A good day on the road is dotted with unexpected gems, not the big destination sites but those slice of life experiences that give you insight into a world not your own. Our long drive from Thunder Bay, Ontario to Ann Arbor, Michigan was such a day. About an hour into the drive we stopped for breakfast at one of the many gas station restaurants that offer home cooking. We entered with apprehension, “Just how greasy was our breakfast going to be? and left thoroughly pleased. ” Why can’t everyone do a good basic breakfast: eggs over-easy – perfectly cooked, potatoes and toast?” It’s not hard to make but too often hard to find.
The dot towns – towns big enough to rank a dot on our map- along Canada’s interprovincial highway are spaced at about 100k intervals. Most have a motel or two and a couple of restaurants, predominately the gas station variety. Not a McDonald’s or any other fast food chain in sight. Some towns have themes marked by a giant statue. Our favorite of which was Wawa with its giant Canadian Goose, and not just one goose, but three within ½ mile along the main thoroughfare. Lured in by the geese, we stopped for lunch at the local Chinese/Canadian restaurant, a popular Canadian combination. We were greeted with a big smile and an enthusiastic, “How are you?” and told to take any seat. A white board near the entrance listed the daily specials of which five out seven included fish balls. I couldn’t resist trying them if only just to find out what they were, basically a Chinese version of the chicken nugget. More interesting than the menu were the locals. The two 50-something women sitting at the table in front of us only ordered tea and fries with gravy – a Canadian specialty I assume. “Do you want ketchup with that?” “Yes please!” Two other locals, also 50ish, who had come in separately ordered beer – no food. Noon on Sunday, just looking for some fun? It seems we found the local Sunday afternoon hangout and would have liked to linger longer and try the local beer, but we still had a lot of miles to cover.

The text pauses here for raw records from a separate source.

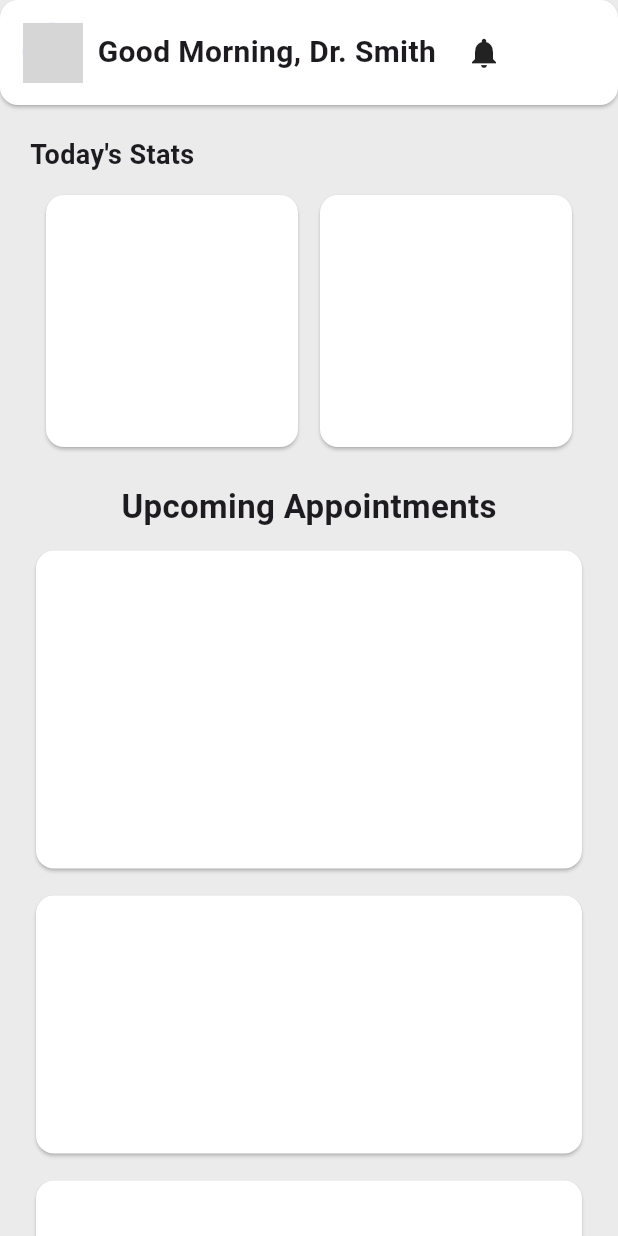
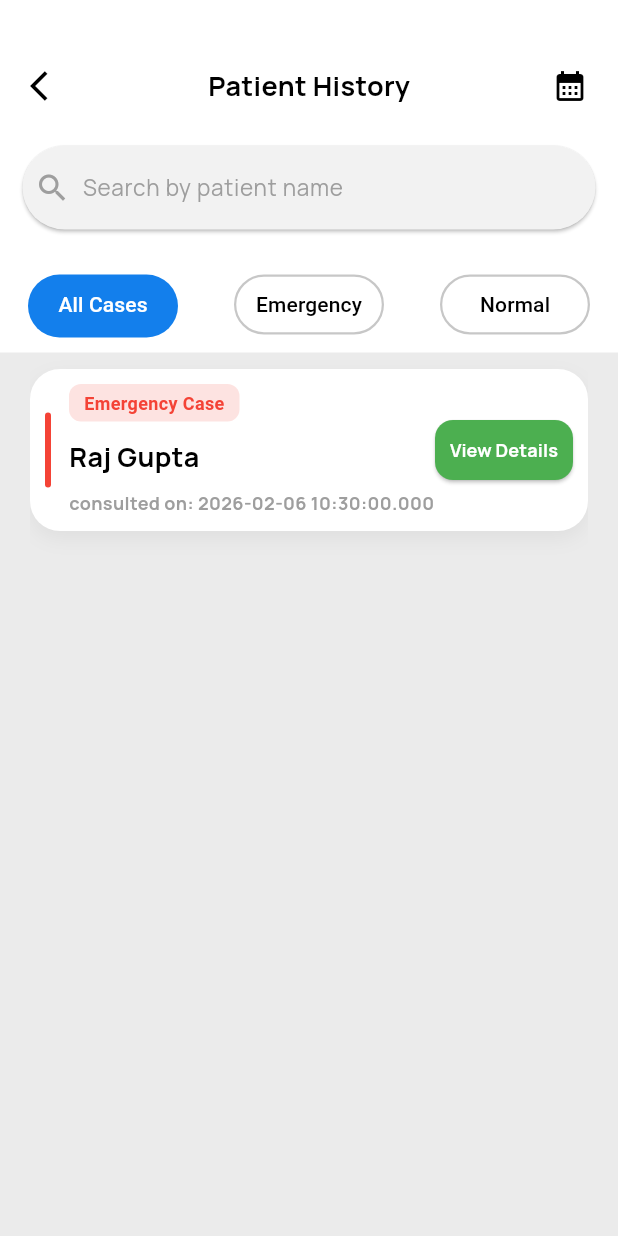
Before and after one commit to Rajat-Soni1058/medapp, a Flutter app: the screen it shows after launch, on a phone screen of 412 x 824 dp. Run offline on Flutter 3.47's test engine with Material 3 defaults, Android fonts, the phone set to English and light mode, and no system bars; our stand-ins replace google_fonts; grey boxes are pictures that could not be loaded.

Commit message:
doctor's patient history frontend done

```diff
--- /dev/null
+++ b/medapp_frontend/lib/doctor/components/doctors_patient_hsitory_card.dart
@@ -0,0 +1,104 @@
+import 'package:flutter/material.dart';
+import 'package:google_fonts/google_fonts.dart';
+
+class DPHcard extends StatelessWidget {
+  final String caseType;
+  final DateTime datetime;
+  final String name;
+  const DPHcard({
+    Key? key,
+    required this.caseType,
+    required this.datetime,
+    required this.name,
+  }) : super(key: key);
+
+  @override
+  Widget build(BuildContext context) {
+    return Container(
+      // height: 140,
+      decoration: BoxDecoration(
+        color: Colors.white,
+        borderRadius: BorderRadius.circular(20),
+        boxShadow: [
+          BoxShadow(
+            color: Colors.black.withOpacity(0.05),
+            blurRadius: 10,
+            offset: const Offset(0, 5),
+          ),
+        ],
+      ),
+      child: Padding(
+        padding: const EdgeInsets.all(10.0),
+        child: Row(
+          children: [
+            //left part
+            Container(
+              width: 4,
+              height: 50,
+              decoration: BoxDecoration(
+                color: (caseType == 'emergency')? Colors.red :Colors.blue,
+                borderRadius: BorderRadius.circular(10),
+              ),
+            ),
+            const SizedBox(width: 12,),
+            Expanded(child: Column(
+              mainAxisSize: MainAxisSize.min,
+              crossAxisAlignment: CrossAxisAlignment.start,
+              children: [
+                Container(
+                padding: const EdgeInsets.symmetric(
+                  horizontal: 10,
+                  vertical: 4,
+                ),
+                decoration: BoxDecoration(
+                  color:(caseType == 'emergency')? Colors.red.withOpacity(0.15):Colors.blue.withOpacity(0.15),
+                  borderRadius: BorderRadius.circular(8),
+                ),
+                child:  (caseType == 'emergency')?const Text(
+                  'Emergency Case',
+                  style: TextStyle(
+                    color: Colors.red,
+                    fontSize: 12,
+                    fontWeight: FontWeight.w600,
+
+                ),):const Text(
+                  'Normal Case',
+                  style: TextStyle(
+                    color: Colors.blue,
+                    fontSize: 12,
+                    fontWeight: FontWeight.w600,
+                  ),
+                ),
+              ),
+
+              SizedBox(height: 10,),
+              //name
+              Text(name,style: GoogleFonts.manrope(fontWeight: FontWeight.bold,fontSize:18,color: Colors.black),),
+              SizedBox(height: 10,),
+              Text("consulted on: ${datetime}",style: GoogleFonts.manrope(fontWeight: FontWeight.bold,fontSize:12,color: Colors.grey),),
+              ],
+            )),
+            Align(
+              alignment: Alignment.centerRight,
+              child: ElevatedButton(
+                 style: ElevatedButton.styleFrom(
+                      backgroundColor: Colors.green,
+                      shape: RoundedRectangleBorder(
+                        borderRadius: BorderRadius.circular(12),
+                      ),
+                      padding: const EdgeInsets.symmetric(
+                        horizontal: 10,
+                        vertical: 6,
+                      ),
+                    ),
+                onPressed: (){}, child:
+              Text('View Details',style: GoogleFonts.manrope(fontWeight: FontWeight.bold,fontSize: 12,color: Colors.white),)
+              ),
+            )
+
+          ],
+        ),
+      ),
+    );
+  }
+}
--- /dev/null
+++ b/medapp_frontend/lib/doctor/features/history.dart
@@ -0,0 +1,198 @@
+import 'package:flutter/material.dart';
+import 'package:google_fonts/google_fonts.dart';
+import 'package:medapp_frontend/doctor/components/doctors_patient_hsitory_card.dart';
+
+class DoctorsPatientHistory extends StatefulWidget {
+  const DoctorsPatientHistory({super.key});
+
+  @override
+  State<DoctorsPatientHistory> createState() => _DoctorsPatientHistoryState();
+}
+
+class _DoctorsPatientHistoryState extends State<DoctorsPatientHistory>
+    with SingleTickerProviderStateMixin {
+  late TabController _tabController;
+  @override
+  void initState() {
+    super.initState();
+    _tabController = TabController(length: 3, vsync: this);
+  }
+
+  @override
+  void dispose() {
+    _tabController.dispose();
+    super.dispose();
+  }
+
+  @override
+  Widget build(BuildContext context) {
+    return Scaffold(
+      backgroundColor: const Color.fromARGB(255, 235, 235, 235),
+      body: Stack(
+        children: [
+          //below list part//
+          Padding(
+            padding: const EdgeInsets.all(20.0),
+            child: Column(
+              children: [
+                SizedBox(height: 210),
+                Expanded(
+                  child: TabBarView(
+                    controller: _tabController,
+                    children: [buildlist('all cases'), buildlist('emergency'),buildlist('normal')],
+                  ),
+                ),
+              ],
+            ),
+          ),
+          //below list part ends
+
+          //custom app bar
+          Container(
+            height: 235,
+            color: Colors.white,
+            child: Column(
+              children: [
+                SizedBox(height: 25,),
+                Padding(
+                  padding: const EdgeInsets.all(8.0),
+                  child: Row(
+                    mainAxisAlignment: MainAxisAlignment.spaceBetween,
+                    children: [
+                      IconButton(
+                        onPressed: () {},
+                        icon: Icon(Icons.arrow_back_ios, color: Colors.black),
+                      ),
+                      Text(
+                        'Patient History',
+                        style: GoogleFonts.manrope(
+                          fontWeight: FontWeight.bold,
+                          fontSize: 18,
+                          color: Colors.black,
+                        ),
+                      ),
+                      IconButton(
+                        onPressed: () {},
+                        icon: Icon(Icons.calendar_month, color: Colors.black),
+                      ),
+                    ],
+                  ),
+                  //top part of custom app bar ends
+                  //search bar of custom app bar//
+                ),
+                Padding(
+                  padding: const EdgeInsets.only(left: 15, right: 15, top: 8),
+                  child: SearchBar(
+                    hintText: 'Search by patient name',
+                    hintStyle: WidgetStateProperty.all(
+                      GoogleFonts.manrope(fontSize: 15, color: Colors.grey),
+                    ),
+                    leading: Icon(Icons.search, color: Colors.grey),
+                    backgroundColor: WidgetStateProperty.all(
+                      Color.fromARGB(255, 242, 242, 242),
+                    ),
+                    elevation: WidgetStateProperty.all(1),
+                  ),
+                ),
+                //search bar ends here
+                SizedBox(height: 30),
+                //three tabs -> all cases , emergency , normal//
+                TabBar(
+                  indicator: BoxDecoration(
+                    // border: Border.all(width: 2, color: Colors.black),
+                    borderRadius: BorderRadius.circular(50),
+                    color: Color(0xFF137FEC),
+                  ),
+                  dividerColor: Colors.transparent,
+                  labelColor: Colors.white,
+                  unselectedLabelColor: Colors.black,
+                  controller: _tabController,
+                  tabs: [
+                    SizedBox(
+                      height: 40,
+                      width: 100,
+                      child: Tab(
+                        child: Container(
+                          height: 40,
+                          width: 100,
+                          decoration: BoxDecoration(
+                            borderRadius: BorderRadius.circular(50),
+                            border: (_tabController.index != 0)
+                                ? Border.all(width: 1.5,color: const Color.fromARGB(255, 199, 199, 199))
+                                : null,
+                          ),
+                          child: Center(child: Text('All Cases')),
+                        ),
+                      ),
+                    ),
+                    SizedBox(
+                      height: 40,
+                      width: 100,
+                      child: Tab(
+                        child: Container(
+                           height: 40,
+                          width: 100,
+                          decoration: BoxDecoration(
+                            borderRadius: BorderRadius.circular(50),
+                            border: (_tabController.index != 1)
+                                ? Border.all(width: 1.5,color: const Color.fromARGB(255, 199, 199, 199))
+                                : null,
+                          ),
+                          child: Center(child: Text('Emergency')),
+                        ),
+                      ),
+                    ),
+                    SizedBox(
+                      height: 40,
+                      width: 100,
+                      child: Tab(
+                        child: Container(
+                          height: 40,
+                          width: 100,
+                          decoration: BoxDecoration(
+                            borderRadius: BorderRadius.circular(50),
+                            border: (_tabController.index != 2)
+                                ? Border.all(width: 1.5,color: const Color.fromARGB(255, 199, 199, 199))
+                                : null,
+                          ),
+                          child: Center(child: Text('Normal')),
+                        ),
+                      ),
+                    ),
+                  ],
+                ),
+              ],
+            ),
+          ),
+          //custom app bar ends
+        ],
+      ),
+    );
+  }
+}
+
+Widget buildlist(String cases) {
+  return ListView(
+    padding: const EdgeInsets.only(top: 16),
+    children: [
+      if (cases == 'all cases')
+        DPHcard(
+          caseType: 'emergency',
+          datetime: DateTime.now(),
+          name: 'Raj Gupta',
+        )
+      else if (cases == 'emergency')
+        DPHcard(
+          caseType: 'emergency',
+          datetime: DateTime.now(),
+          name: 'Utkarsh Rastogi',
+        )
+      else
+        DPHcard(
+          caseType: 'normal',
+          datetime: DateTime.now(),
+          name: 'Rajat Soni',
+        ),
+    ],
+  );
+}
--- a/medapp_frontend/lib/main.dart
+++ b/medapp_frontend/lib/main.dart
@@ -1,5 +1,7 @@
 import 'package:flutter/material.dart';
+import 'package:flutter/services.dart';
 import 'package:medapp_frontend/doctor/features/home.dart';
+import 'package:medapp_frontend/doctor/features/history.dart';
 
 void main() {
   runApp(const MainApp());
@@ -11,8 +13,11 @@ class MainApp extends StatelessWidget {
   @override
   Widget build(BuildContext context) {
     return MaterialApp(
+
+
+      theme: ThemeData.light(),
       debugShowCheckedModeBanner: false,
-      home: DoctorHome(),
+      home: DoctorsPatientHistory(),
     );
   }
 }
--- a/medapp_frontend/pubspec.yaml
+++ b/medapp_frontend/pubspec.yaml
@@ -9,6 +9,7 @@ environment:
 dependencies:
   flutter:
     sdk: flutter
+  google_fonts: ^8.0.1
 
 dev_dependencies:
   flutter_test:
```
Also changed, not shown: medapp_frontend/pubspec.lock.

Driving in Canada is long and slow with only a 90kph (about 60mph) speed limit along a two lane highway that winds around Lake Superior. The scenery is pretty with a rocky tree-lined landscape and more lakes than Minnesota, but it doesn’t change much. We filled the day with nostalgic tunes, NPR and Canadian talk radio while trying to spot just one moose at the edge of one of the many meadows we passed (Lots of signs warning of moose, but not one actual moose). Just when we were tiring of moose spying, we saw a group of classic cars pulling classic trailers.
And then a few more and a few more. Didn’t know if it was possible to take a decent picture through a windshield at the speeds we were all driving, but in desperate need of a new activity, gave it a try. Took a while to get the technique down and even then it was still a bit challenging to get a centered shot. The quick trick is to set your camera to the sport or action setting, taking a faster picture. Thankfully there were a lot of cars to practice on at somewhat regular intervals. Trying to get the perfect shot became a sort of game like watching for license plates.
Crossing into the US really felt like we were leaving one culture and entering another. We often don’t think of our Canadian cousins as being that different, but you can most certainly tell when you’ve entered the US. Suddenly the road opens up to 3 lanes in each direction, you are driving at 75-80mph not 60 and the gas station restaurants are replaced with the familiar McDonalds. We ended our very long day outside of Ann Arbor, Michigan at Applebee’s, one of my parents’ favorites. Coincidently the skateboarding finals of the XGames were playing on TV – my brother is a skate boarder. So even though we were a thousand plus miles away from my hometown of Phoenix, I ended the day feeling strangely close to my family.